But socially and effectively, there's a lot that, for the vast majority of Americans, has remained the same.
In 2013, deep into the Obama presidency, the Pew Research Center produced a report assessing racial disparities in a series of social and economic matters. And what Pew's researchers found generally cannot be described as good. Black and Latino Americans had significantly narrowed gaps in high-school graduation rates and seen their life expectancies climb closer to (and in the case of Latinos, surpass) those of white Americans.
But on other measures, like actual wealth (assets minus debts) and home-ownership, infant mortality, quality of education and discipline in schools, yawning racial and ethnic gaps remain. So many Americans continue to live in such racially segregated communities that by some measures 90 percent of blacks and Latinos would today need to move to a new neighborhood to create real residential integration. And the pattern does not stop there. Even on lighter matters — including with whom Americans elect to spend their time — evidence remains of a deep racial divide.
No violence required.
And so, it seems, the kindling has not been cleared.
Of course, its against that backdrop that events like the death of unarmed black teens such as Trayvon Martin, Jordan Davis and Renesha McBride have entered the national consciousness.

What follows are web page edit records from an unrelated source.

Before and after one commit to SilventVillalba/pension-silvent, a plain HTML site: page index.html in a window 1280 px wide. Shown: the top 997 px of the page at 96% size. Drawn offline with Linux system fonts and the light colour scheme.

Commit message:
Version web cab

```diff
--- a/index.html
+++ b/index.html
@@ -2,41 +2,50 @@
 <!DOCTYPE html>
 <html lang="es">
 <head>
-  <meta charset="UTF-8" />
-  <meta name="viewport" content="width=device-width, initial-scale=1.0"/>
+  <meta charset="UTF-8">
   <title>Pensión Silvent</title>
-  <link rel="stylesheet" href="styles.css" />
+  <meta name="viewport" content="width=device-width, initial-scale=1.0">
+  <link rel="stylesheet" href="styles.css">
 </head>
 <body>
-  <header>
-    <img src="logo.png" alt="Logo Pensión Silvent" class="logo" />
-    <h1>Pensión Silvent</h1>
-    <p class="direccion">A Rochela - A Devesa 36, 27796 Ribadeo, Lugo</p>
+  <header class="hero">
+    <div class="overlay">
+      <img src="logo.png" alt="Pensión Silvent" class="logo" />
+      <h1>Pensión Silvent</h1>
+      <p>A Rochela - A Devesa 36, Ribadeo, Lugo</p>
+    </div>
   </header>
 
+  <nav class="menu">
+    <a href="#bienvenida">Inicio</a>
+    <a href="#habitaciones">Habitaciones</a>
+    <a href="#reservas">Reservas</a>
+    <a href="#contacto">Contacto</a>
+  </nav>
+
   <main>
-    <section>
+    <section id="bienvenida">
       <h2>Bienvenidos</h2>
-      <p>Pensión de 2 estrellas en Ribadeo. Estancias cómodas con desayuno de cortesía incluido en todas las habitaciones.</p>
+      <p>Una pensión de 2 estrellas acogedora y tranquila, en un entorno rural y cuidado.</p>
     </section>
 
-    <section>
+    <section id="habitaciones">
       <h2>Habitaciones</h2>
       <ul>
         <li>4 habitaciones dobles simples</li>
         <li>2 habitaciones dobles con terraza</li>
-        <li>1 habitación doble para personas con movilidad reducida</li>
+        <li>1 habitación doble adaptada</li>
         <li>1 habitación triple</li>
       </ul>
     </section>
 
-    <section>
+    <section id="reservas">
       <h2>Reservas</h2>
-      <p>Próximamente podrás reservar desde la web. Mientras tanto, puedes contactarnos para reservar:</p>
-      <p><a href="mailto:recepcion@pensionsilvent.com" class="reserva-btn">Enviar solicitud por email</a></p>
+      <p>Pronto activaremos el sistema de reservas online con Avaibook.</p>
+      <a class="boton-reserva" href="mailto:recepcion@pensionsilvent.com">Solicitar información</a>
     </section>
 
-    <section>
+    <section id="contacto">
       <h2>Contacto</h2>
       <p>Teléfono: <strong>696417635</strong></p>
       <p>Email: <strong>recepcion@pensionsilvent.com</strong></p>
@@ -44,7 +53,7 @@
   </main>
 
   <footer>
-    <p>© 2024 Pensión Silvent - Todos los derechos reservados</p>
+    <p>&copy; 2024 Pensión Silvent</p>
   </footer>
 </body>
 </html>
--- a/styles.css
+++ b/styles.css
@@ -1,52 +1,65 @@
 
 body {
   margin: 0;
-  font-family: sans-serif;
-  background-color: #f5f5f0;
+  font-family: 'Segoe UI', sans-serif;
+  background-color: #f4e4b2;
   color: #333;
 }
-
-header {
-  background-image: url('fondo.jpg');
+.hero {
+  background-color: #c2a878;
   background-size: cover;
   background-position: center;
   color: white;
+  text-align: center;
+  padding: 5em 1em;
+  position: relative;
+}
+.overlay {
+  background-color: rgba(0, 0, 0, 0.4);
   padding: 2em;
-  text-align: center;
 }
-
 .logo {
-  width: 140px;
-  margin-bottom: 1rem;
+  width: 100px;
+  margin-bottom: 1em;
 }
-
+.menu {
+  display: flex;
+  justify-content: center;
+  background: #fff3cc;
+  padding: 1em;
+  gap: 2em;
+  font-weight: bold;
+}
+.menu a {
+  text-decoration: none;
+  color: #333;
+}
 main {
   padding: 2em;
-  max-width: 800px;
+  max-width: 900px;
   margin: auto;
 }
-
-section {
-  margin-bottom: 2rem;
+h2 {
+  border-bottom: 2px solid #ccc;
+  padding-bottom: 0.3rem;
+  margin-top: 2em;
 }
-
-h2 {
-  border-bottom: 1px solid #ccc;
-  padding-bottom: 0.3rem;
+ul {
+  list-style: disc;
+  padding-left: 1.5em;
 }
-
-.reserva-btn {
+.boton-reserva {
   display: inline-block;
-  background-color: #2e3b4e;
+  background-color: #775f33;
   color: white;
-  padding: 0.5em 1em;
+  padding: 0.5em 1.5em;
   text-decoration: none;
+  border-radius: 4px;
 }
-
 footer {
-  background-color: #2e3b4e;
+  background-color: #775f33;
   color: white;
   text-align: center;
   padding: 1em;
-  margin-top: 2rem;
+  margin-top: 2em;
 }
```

It's on that social and economic landscape that names like Eric Garner and Michael Brown have become known. Now, a stream of police officers have been caught — on tape — engaged in activities that many Americans see as abusive. It's in a country where all of these things had happened that a gunman recently entered a Charleston, S.C., church and shot and killed nine people reportedly in hopes of igniting a race war.
Now, after a series of what can only be described as racial disasters, America has apparently been confronted with a state of often-ignored social realities — the kindling.
What evidence do we have of that?
In May 2014, just before the shooting death of Brown in Ferguson, Mo., just 33 percent of Americans described race relations as generally bad in that same New York Times/CBS News poll. Just 27 percent of white Americans felt that way, versus 46 percent of African Americans.
Then, in August, officer Darren Wilson shot and killed Brown, igniting unrest in the heavily black St. Louis suburb. By the end of that month, the number of whites who viewed race relations as bad jumped from 27 percent to 41 percent. Black Americans stayed about the same, with close to half saying they were bad.
Since then, those figures have climbed steadily among black Americans and oscillated among whites. But, it's another poll — one released by Gallup on Monday — that reveals something even more telling. That litany of racial disasters and cataclysmic events that drew global attention to American racial affairs seems to have produced no quantifiable change in the way that African Americans view their lives in the United States.
Last month, the Gallup poll found black Americans were no more likely to report having been mistreated by the police than they were were in 2013 or in previous surveys, dating back to 1997.
So then, how does this all connect to Obama? Why does he — one president in 43 — remain so central to so many of our assessments of race relations?
Ultimately the answer might lie in Obama's own words. In 2004, when Obama was just a Senate candidate from Illinois delivering the Democratic Convention keynote speech, he described an America in which many people want very much to believe.
"There's not a black America and white America and Latino America and Asian America; there's the United States of America," he said.
That ideal, it seems, has been very difficult to turn into a reality.